• [What is required]
Copy, from the listing, every line in which the string "notes" is present.

• [Records]

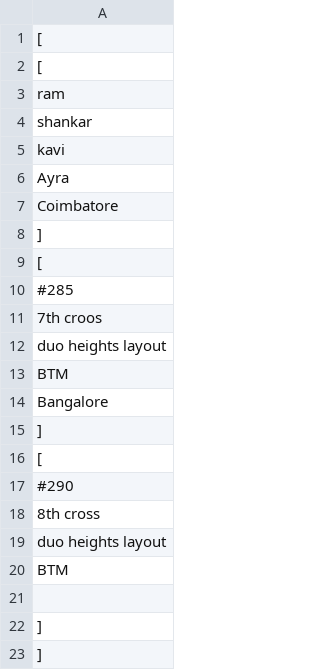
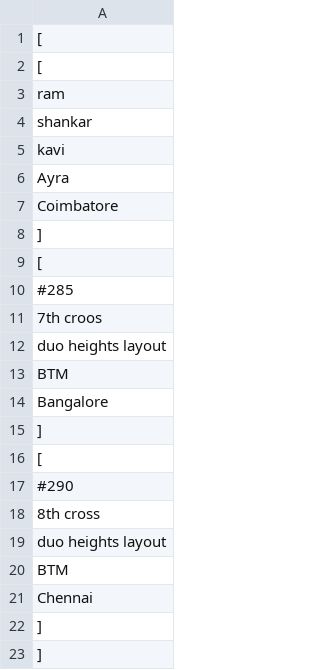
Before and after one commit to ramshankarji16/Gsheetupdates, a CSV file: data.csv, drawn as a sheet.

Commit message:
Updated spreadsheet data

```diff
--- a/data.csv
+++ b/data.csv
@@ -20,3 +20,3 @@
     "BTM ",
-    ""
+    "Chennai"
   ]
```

---

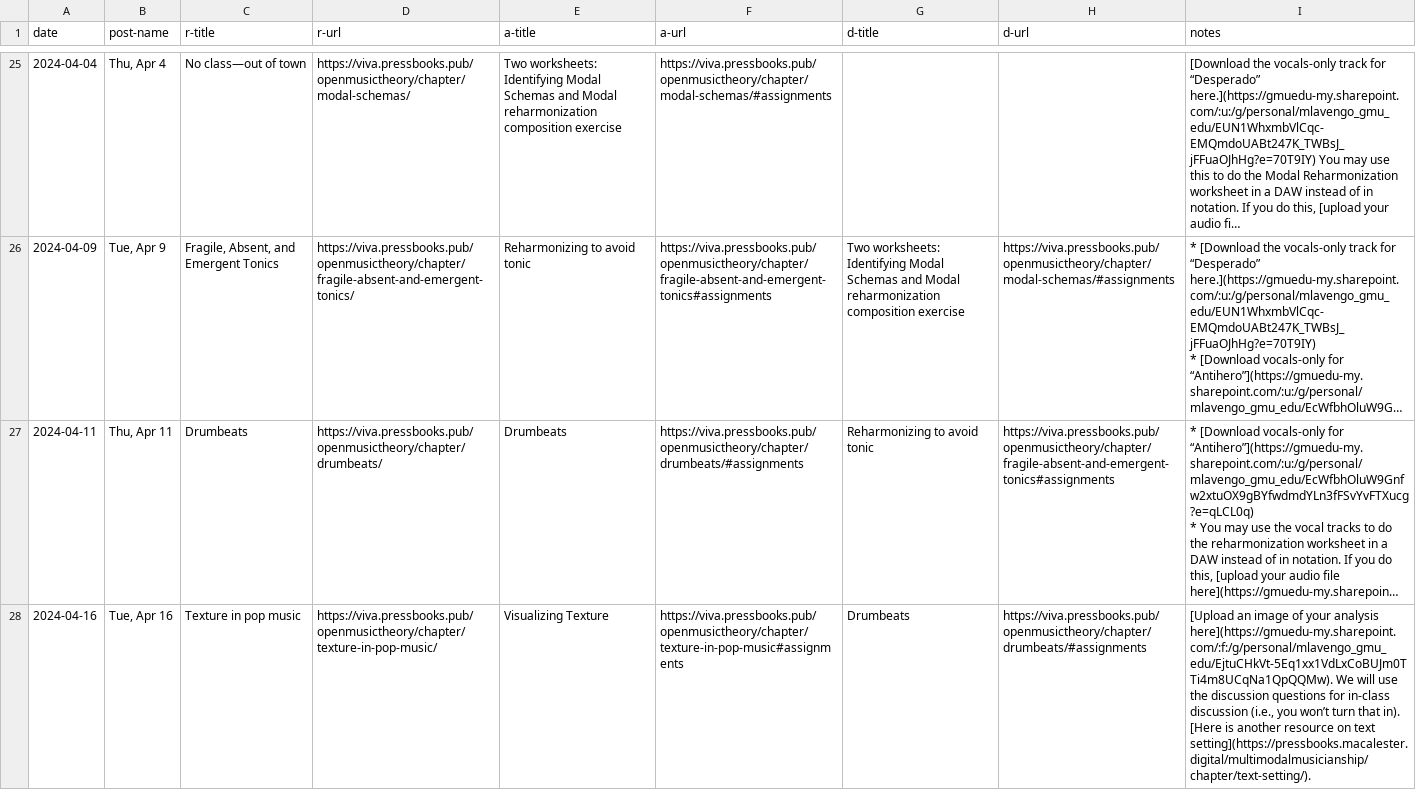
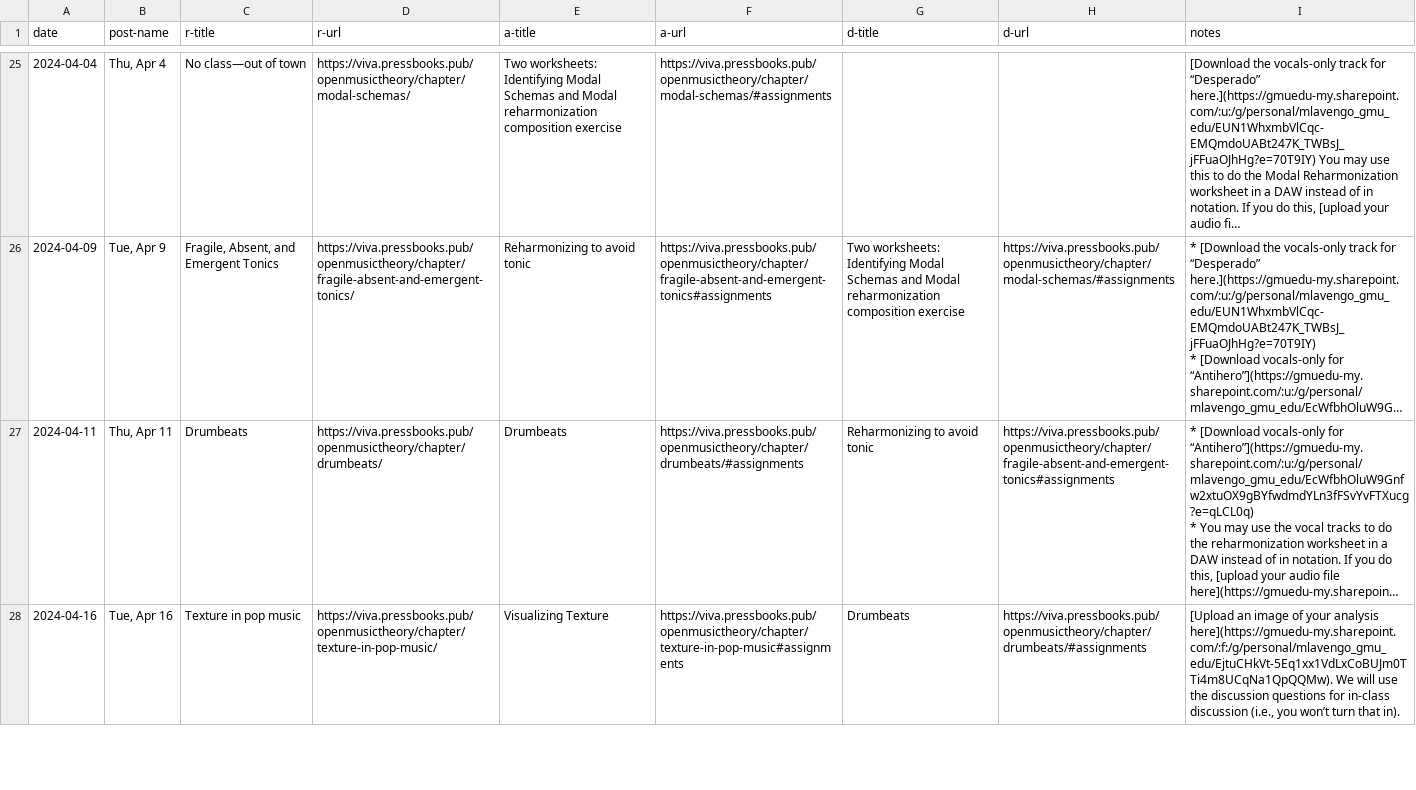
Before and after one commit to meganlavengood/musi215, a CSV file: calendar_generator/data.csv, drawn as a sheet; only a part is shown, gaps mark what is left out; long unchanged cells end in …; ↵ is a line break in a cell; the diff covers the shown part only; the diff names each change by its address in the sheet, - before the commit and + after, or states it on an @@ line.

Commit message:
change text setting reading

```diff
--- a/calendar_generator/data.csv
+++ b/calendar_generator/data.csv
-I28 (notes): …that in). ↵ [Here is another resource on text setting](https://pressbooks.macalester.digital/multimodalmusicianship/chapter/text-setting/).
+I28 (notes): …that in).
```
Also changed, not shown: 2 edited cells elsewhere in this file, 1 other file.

• [Final answer]
-I28 (notes): …that in). ↵ [Here is another resource on text setting](https://pressbooks.macalester.digital/multimodalmusicianship/chapter/text-setting/).
+I28 (notes): …that in).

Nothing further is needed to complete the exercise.